Before-and-after change data

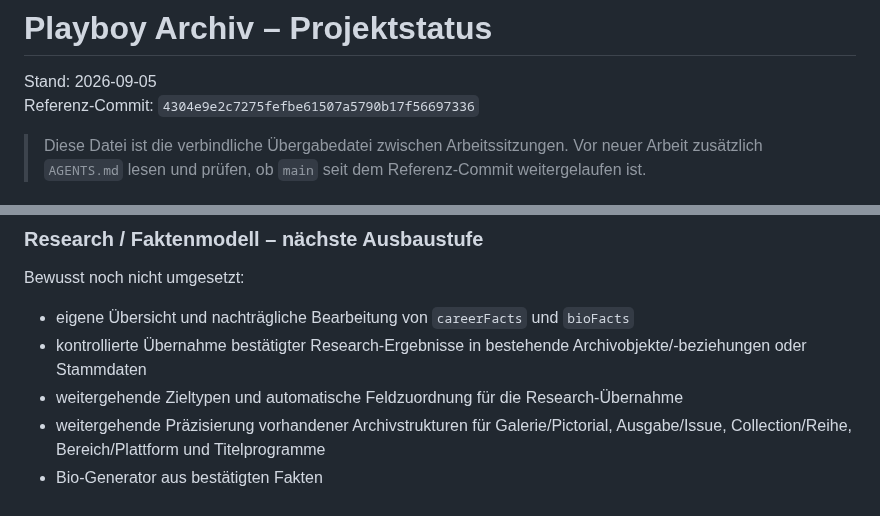
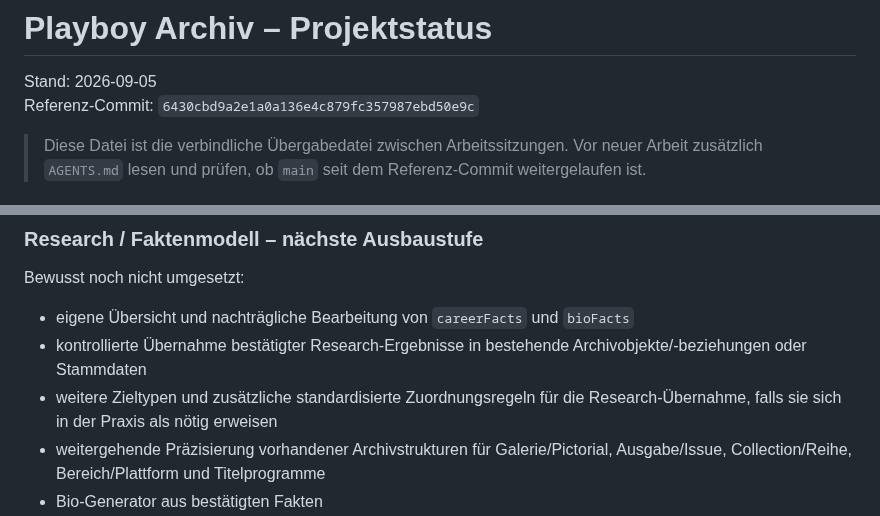
Before and after one commit to HotSpot2000-hub/playboy-archiv-android, a Markdown page: STATUS.md, 2 parts joined by grey strips. Rendered like a GitHub page.

```diff
--- a/STATUS.md
+++ b/STATUS.md
@@ -1,7 +1,7 @@
 # Playboy Archiv – Projektstatus
 
 Stand: 2026-09-05
-Referenz-Commit: `4304e9e2c7275fefbe61507a5790b17f56697336`
+Referenz-Commit: `6430cbd9a2e1a0a136e4c879fc357987ebd50e9c`
 
 > Diese Datei ist die verbindliche Übergabedatei zwischen Arbeitssitzungen.
 > Vor neuer Arbeit zusätzlich `AGENTS.md` lesen und prüfen, ob `main` seit dem
@@ -190,7 +201,7 @@ Fachliche Zielstruktur:
 Bewusst noch nicht umgesetzt:
 - eigene Übersicht und nachträgliche Bearbeitung von `careerFacts` und `bioFacts`
 - kontrollierte Übernahme bestätigter Research-Ergebnisse in bestehende Archivobjekte/-beziehungen oder Stammdaten
-- weitergehende Zieltypen und automatische Feldzuordnung für die Research-Übernahme
+- weitere Zieltypen und zusätzliche standardisierte Zuordnungsregeln für die Research-Übernahme, falls sie sich in der Praxis als nötig erweisen
 - weitergehende Präzisierung vorhandener Archivstrukturen für Galerie/Pictorial, Ausgabe/Issue, Collection/Reihe, Bereich/Plattform und Titelprogramme
 - Bio-Generator aus bestätigten Fakten
 - automatisch erzeugtes „Auf einen Blick“
```
Also changed, not shown: other parts of STATUS.md (+24 -14 lines).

» BRIEF
Keep the pictures out of the copy and return the rest of the data above exactly.

» SOLUTION BELOW
Before and after one commit to HotSpot2000-hub/playboy-archiv-android, a Markdown page: STATUS.md, 2 parts joined by grey strips. Rendered like a GitHub page.

```diff
--- a/STATUS.md
+++ b/STATUS.md
@@ -1,7 +1,7 @@
 # Playboy Archiv – Projektstatus
 
 Stand: 2026-09-05
-Referenz-Commit: `4304e9e2c7275fefbe61507a5790b17f56697336`
+Referenz-Commit: `6430cbd9a2e1a0a136e4c879fc357987ebd50e9c`
 
 > Diese Datei ist die verbindliche Übergabedatei zwischen Arbeitssitzungen.
 > Vor neuer Arbeit zusätzlich `AGENTS.md` lesen und prüfen, ob `main` seit dem
@@ -190,7 +201,7 @@ Fachliche Zielstruktur:
 Bewusst noch nicht umgesetzt:
 - eigene Übersicht und nachträgliche Bearbeitung von `careerFacts` und `bioFacts`
 - kontrollierte Übernahme bestätigter Research-Ergebnisse in bestehende Archivobjekte/-beziehungen oder Stammdaten
-- weitergehende Zieltypen und automatische Feldzuordnung für die Research-Übernahme
+- weitere Zieltypen und zusätzliche standardisierte Zuordnungsregeln für die Research-Übernahme, falls sie sich in der Praxis als nötig erweisen
 - weitergehende Präzisierung vorhandener Archivstrukturen für Galerie/Pictorial, Ausgabe/Issue, Collection/Reihe, Bereich/Plattform und Titelprogramme
 - Bio-Generator aus bestätigten Fakten
 - automatisch erzeugtes „Auf einen Blick“
```
Also changed, not shown: other parts of STATUS.md (+24 -14 lines).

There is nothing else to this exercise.